YOUR GOAL:
For each line in the records, produce an exact copy.

Change listing data:
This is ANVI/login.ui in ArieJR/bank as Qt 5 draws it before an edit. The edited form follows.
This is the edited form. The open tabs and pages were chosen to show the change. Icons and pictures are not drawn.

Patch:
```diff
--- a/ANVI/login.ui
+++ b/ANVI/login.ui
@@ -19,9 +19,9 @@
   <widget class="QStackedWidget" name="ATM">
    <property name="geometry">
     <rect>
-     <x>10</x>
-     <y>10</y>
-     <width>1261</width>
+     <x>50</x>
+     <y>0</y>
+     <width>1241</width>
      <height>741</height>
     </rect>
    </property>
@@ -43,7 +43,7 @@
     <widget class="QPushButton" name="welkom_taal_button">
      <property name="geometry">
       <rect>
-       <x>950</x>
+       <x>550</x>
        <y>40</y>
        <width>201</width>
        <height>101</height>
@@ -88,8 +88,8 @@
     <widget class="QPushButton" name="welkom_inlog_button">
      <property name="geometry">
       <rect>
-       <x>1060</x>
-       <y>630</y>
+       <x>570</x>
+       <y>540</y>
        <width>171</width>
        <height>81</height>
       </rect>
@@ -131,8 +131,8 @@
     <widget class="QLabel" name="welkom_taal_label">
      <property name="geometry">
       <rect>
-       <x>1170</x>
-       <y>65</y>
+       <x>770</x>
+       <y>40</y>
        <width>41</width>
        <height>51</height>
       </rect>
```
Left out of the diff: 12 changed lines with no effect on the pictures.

SOLUTION FOR THIS TASK:
This is ANVI/login.ui in ArieJR/bank as Qt 5 draws it before an edit. The edited form follows.
This is the edited form. The open tabs and pages were chosen to show the change. Icons and pictures are not drawn.

Patch:
```diff
--- a/ANVI/login.ui
+++ b/ANVI/login.ui
@@ -19,9 +19,9 @@
   <widget class="QStackedWidget" name="ATM">
    <property name="geometry">
     <rect>
-     <x>10</x>
-     <y>10</y>
-     <width>1261</width>
+     <x>50</x>
+     <y>0</y>
+     <width>1241</width>
      <height>741</height>
     </rect>
    </property>
@@ -43,7 +43,7 @@
     <widget class="QPushButton" name="welkom_taal_button">
      <property name="geometry">
       <rect>
-       <x>950</x>
+       <x>550</x>
        <y>40</y>
        <width>201</width>
        <height>101</height>
@@ -88,8 +88,8 @@
     <widget class="QPushButton" name="welkom_inlog_button">
      <property name="geometry">
       <rect>
-       <x>1060</x>
-       <y>630</y>
+       <x>570</x>
+       <y>540</y>
        <width>171</width>
        <height>81</height>
       </rect>
@@ -131,8 +131,8 @@
     <widget class="QLabel" name="welkom_taal_label">
      <property name="geometry">
       <rect>
-       <x>1170</x>
-       <y>65</y>
+       <x>770</x>
+       <y>40</y>
        <width>41</width>
        <height>51</height>
       </rect>
```
Left out of the diff: 12 changed lines with no effect on the pictures.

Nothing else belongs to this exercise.